In the material below, find each line with the word "that" and list it.

** Exercise data follows **

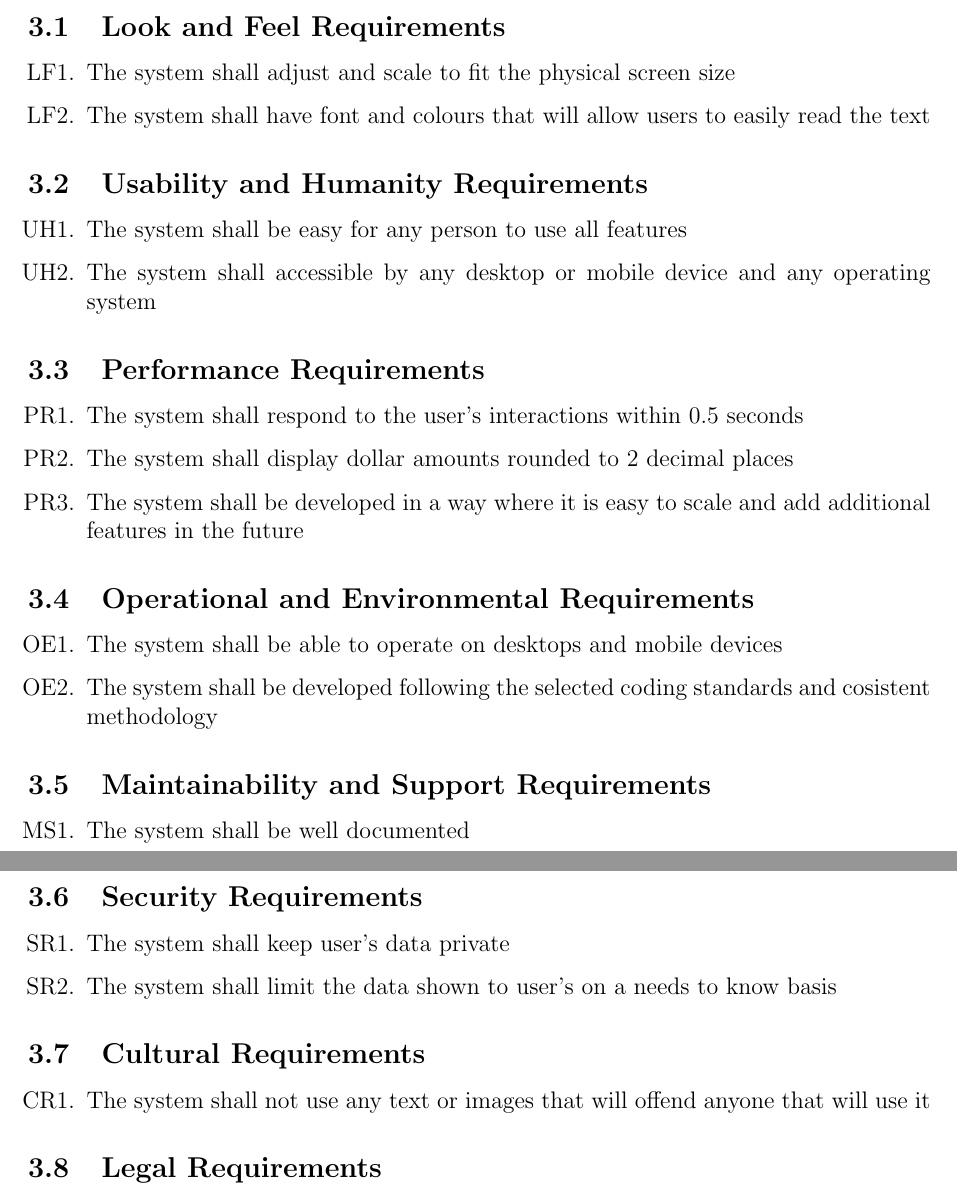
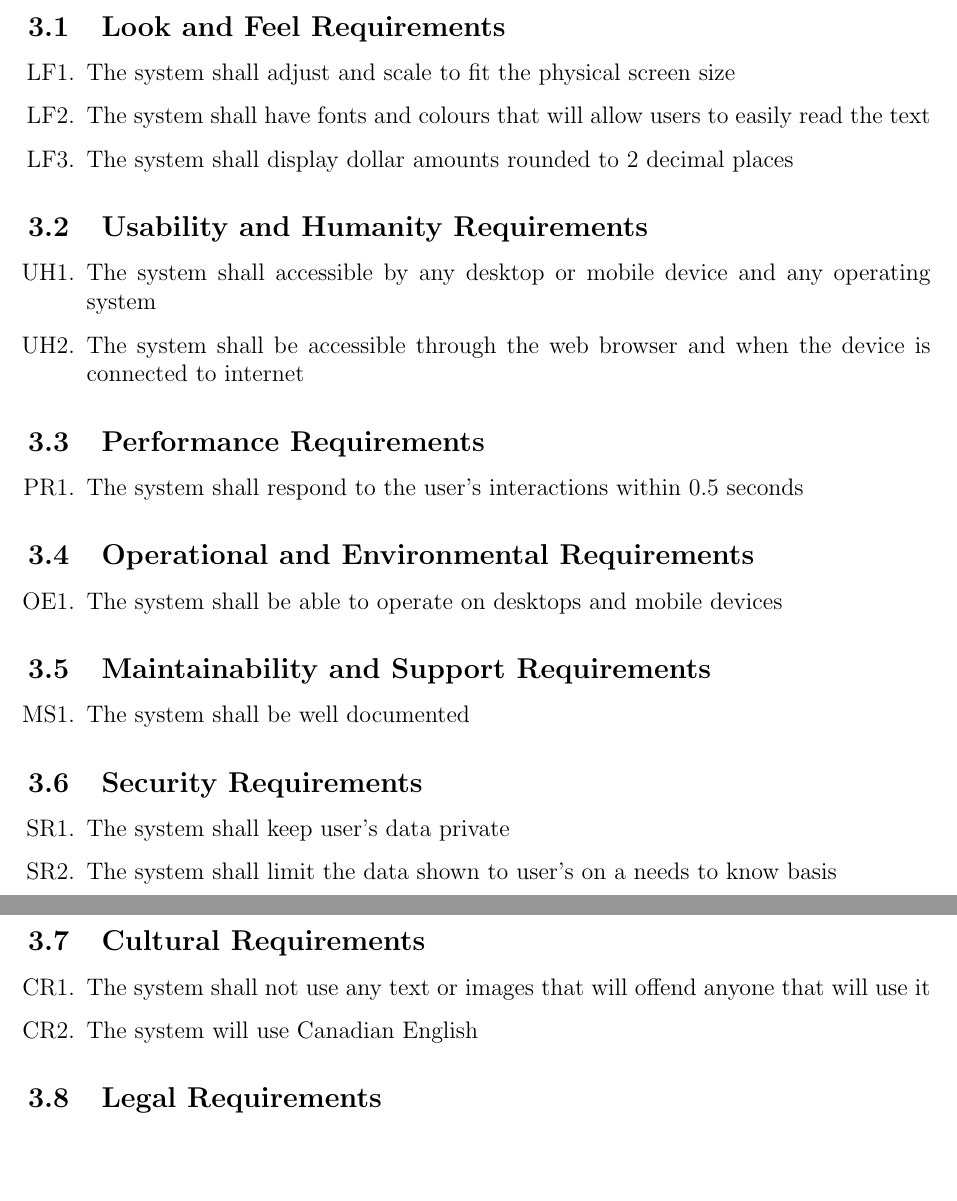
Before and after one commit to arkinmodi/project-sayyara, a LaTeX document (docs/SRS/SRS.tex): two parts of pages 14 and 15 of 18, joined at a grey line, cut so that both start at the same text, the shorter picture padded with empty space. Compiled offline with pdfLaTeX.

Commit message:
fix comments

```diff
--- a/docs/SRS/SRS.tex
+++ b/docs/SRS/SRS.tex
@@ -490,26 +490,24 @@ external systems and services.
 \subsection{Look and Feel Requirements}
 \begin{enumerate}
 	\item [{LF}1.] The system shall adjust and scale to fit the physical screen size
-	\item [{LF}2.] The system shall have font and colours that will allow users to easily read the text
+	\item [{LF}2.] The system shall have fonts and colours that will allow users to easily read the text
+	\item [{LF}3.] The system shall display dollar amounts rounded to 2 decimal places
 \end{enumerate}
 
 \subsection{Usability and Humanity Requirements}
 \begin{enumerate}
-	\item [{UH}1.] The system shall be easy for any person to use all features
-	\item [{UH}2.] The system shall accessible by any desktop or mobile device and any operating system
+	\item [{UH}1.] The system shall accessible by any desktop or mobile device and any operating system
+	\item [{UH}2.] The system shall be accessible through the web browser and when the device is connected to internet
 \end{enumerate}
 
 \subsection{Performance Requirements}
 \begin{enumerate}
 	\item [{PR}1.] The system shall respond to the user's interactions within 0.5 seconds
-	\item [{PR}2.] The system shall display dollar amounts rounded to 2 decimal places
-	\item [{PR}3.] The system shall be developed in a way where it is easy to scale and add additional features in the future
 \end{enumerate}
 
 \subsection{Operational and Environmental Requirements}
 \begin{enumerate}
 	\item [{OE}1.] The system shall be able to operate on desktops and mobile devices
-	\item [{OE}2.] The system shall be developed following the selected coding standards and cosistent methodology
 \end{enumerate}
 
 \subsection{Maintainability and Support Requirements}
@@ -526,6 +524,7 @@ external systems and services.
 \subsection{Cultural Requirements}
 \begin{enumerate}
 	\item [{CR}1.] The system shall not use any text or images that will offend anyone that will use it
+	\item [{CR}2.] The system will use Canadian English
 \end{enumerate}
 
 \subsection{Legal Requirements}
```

** End of Exercise data **
** Exercise data follows **

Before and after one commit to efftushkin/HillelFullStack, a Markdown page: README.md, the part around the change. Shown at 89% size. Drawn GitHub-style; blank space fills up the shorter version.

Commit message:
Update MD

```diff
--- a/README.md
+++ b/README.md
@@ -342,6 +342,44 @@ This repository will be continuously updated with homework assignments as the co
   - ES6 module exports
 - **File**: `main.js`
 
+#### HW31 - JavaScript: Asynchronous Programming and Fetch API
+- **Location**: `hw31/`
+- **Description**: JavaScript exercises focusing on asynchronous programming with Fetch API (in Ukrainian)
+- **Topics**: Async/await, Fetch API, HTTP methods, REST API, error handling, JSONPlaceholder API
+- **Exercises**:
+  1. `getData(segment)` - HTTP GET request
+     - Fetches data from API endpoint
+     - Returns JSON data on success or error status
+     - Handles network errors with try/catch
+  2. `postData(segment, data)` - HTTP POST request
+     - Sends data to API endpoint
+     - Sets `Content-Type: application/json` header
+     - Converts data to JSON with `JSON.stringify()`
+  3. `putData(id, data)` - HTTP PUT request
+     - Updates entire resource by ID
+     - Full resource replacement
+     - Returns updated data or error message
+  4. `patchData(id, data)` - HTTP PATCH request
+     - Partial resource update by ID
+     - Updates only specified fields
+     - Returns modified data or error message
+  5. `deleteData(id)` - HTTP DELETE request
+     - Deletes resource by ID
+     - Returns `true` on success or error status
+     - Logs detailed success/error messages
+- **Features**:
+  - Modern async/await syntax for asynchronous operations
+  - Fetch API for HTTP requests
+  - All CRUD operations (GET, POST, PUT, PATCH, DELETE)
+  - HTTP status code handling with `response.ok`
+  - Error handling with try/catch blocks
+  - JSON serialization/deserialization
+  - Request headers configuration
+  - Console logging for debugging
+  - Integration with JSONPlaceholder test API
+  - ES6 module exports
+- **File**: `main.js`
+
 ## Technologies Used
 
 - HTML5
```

** End of Exercise data **
** Exercise data follows **

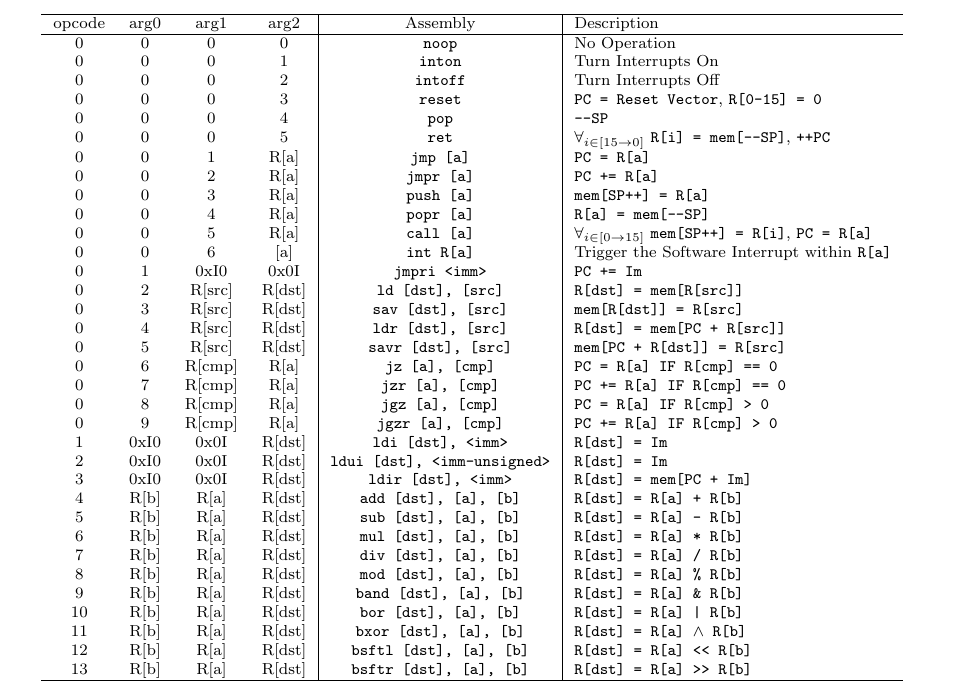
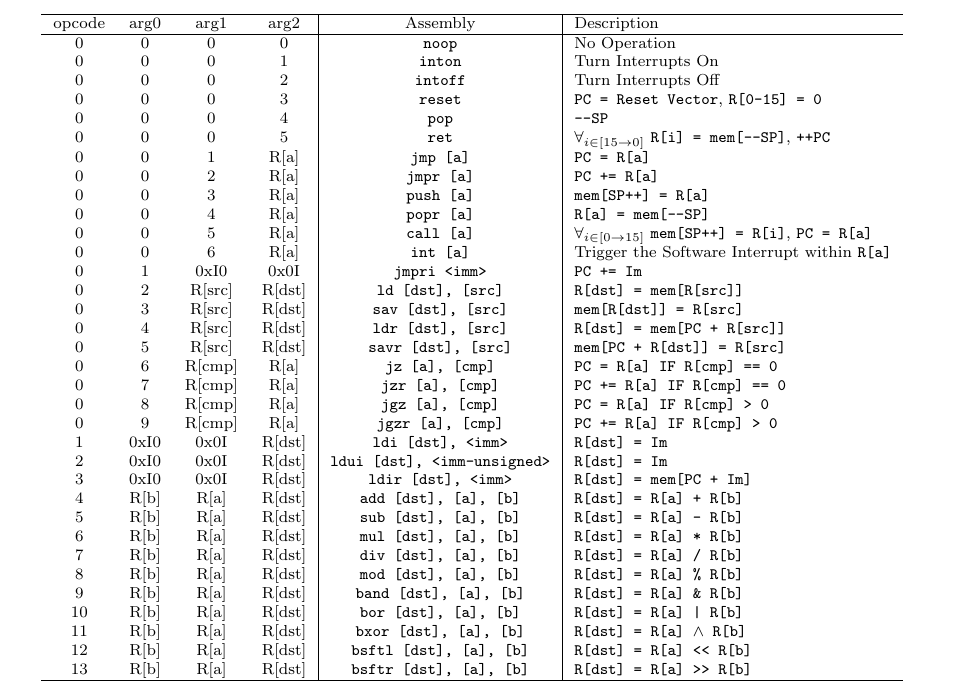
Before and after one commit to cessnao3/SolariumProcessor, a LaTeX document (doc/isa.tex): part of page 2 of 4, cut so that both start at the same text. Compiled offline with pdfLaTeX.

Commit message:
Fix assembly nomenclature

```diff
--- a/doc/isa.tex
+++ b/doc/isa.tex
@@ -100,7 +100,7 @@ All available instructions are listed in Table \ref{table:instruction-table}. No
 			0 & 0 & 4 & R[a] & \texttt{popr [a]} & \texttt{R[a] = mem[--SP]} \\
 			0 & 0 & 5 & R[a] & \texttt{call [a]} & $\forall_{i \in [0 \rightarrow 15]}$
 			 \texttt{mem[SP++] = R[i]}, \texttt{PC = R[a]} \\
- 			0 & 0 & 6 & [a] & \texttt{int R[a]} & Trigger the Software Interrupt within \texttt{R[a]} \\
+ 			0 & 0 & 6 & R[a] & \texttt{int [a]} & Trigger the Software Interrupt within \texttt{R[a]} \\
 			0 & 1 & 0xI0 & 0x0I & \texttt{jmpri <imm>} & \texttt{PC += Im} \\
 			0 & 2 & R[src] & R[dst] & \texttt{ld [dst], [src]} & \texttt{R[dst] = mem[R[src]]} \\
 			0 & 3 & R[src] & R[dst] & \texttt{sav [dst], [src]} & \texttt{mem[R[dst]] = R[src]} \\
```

** End of Exercise data **

**Exercise response:**
Before and after one commit to arkinmodi/project-sayyara, a LaTeX document (docs/SRS/SRS.tex): two parts of pages 14 and 15 of 18, joined at a grey line, cut so that both start at the same text, the shorter picture padded with empty space. Compiled offline with pdfLaTeX.
-	\item [{LF}2.] The system shall have font and colours that will allow users to easily read the text
+	\item [{LF}2.] The system shall have fonts and colours that will allow users to easily read the text
 	\item [{CR}1.] The system shall not use any text or images that will offend anyone that will use it
Before and after one commit to cessnao3/SolariumProcessor, a LaTeX document (doc/isa.tex): part of page 2 of 4, cut so that both start at the same text. Compiled offline with pdfLaTeX.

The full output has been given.